Divorce Settlements, in General.
The parties to a divorce agree on a divorce settlement, or the court irons out the details for them. Typically, such settlements include custody and visitation agreements, child support, division of assets and debts, and spousal support.
For issues involving children, courts look for an arrangement that best suits the children’s needs.
When it comes to assets and debts, California is a community property state. This means that a couple’s debts and property are generally considered to be owned 50-50, although there are exceptions.
Spousal support is based on factors like:
- The standard of living established during the marriage.
- Whether the supported party contributed to supporting party’s career.
- The supporting spouse’s ability to pay.
- Each spouse’s needs.
- Each spouse’s assets and obligations.
- The duration of marriage.
- Whether supported spouse can work without harming children.
This is not the complete list contained in the California Family Code 4320. However, in this blog, we are looking at how people married for over 10 years fare in a divorce. The length of the marriage is only one factor in negotiating a settlement.
So, What’s Different About Long-Term Marriages?
Marriages that last less than 10 years are generally thought of a short-term when it comes to calculating spousal support. When one spouse needs support from the other, courts often give the needy spouse alimony for one half the duration of the marriage. Importantly, the court orders a time period wherein the court can make further decisions related to alimony. For example, for a marriage of 8 years, the supported spouse might receive alimony for 4 years, but the court retains jurisdiction for only 2.

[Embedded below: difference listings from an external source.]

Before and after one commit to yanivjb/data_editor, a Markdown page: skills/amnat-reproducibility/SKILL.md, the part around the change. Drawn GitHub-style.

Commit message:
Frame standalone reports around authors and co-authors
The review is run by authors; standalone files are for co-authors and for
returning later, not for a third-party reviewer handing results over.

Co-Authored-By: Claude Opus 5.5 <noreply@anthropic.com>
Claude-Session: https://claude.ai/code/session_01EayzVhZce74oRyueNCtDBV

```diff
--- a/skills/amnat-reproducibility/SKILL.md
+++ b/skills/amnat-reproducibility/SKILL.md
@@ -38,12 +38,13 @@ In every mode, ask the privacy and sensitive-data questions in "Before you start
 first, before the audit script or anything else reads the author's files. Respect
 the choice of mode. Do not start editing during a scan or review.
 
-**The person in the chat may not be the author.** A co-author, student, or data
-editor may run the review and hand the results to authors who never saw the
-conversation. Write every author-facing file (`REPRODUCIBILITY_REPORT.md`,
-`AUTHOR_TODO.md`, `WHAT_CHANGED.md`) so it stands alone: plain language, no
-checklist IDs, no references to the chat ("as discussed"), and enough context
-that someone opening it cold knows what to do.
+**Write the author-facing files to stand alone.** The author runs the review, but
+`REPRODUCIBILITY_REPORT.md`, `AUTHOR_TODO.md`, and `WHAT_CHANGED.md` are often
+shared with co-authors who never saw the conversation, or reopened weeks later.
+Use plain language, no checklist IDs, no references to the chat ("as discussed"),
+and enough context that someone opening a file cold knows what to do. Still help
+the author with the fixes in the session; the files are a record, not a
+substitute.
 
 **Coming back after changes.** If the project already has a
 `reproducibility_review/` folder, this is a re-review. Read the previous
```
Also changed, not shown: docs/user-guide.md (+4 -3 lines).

A supported spouse leaving a long-term marriage may receive support for half the duration of the marriage. Courts tend to be more flexible in longer-lasting marriages. As for jurisdiction, the court can make decisions about alimony for this divorce indefinitely. If the supported spouse becomes ill while receiving support, the court could order additional support after taking all factors into consideration.
Years Can Make a Difference.
If you’re facing divorce, how long you remained married influences your divorce settlement. However, courts are not required to abide by a 10-year rule. It’s just a very common measurement. It’s best to speak with an attorney to make sure you receive everything to which you are entitled.
Judy Burger is a California Certified Family Law Specialist, and founder of the Law Offices of Judy L. Burger. Please call our offices at 415-293-8314 to set up an appointment with one of our attorneys. We assist clients along the Northern to Central California Coast.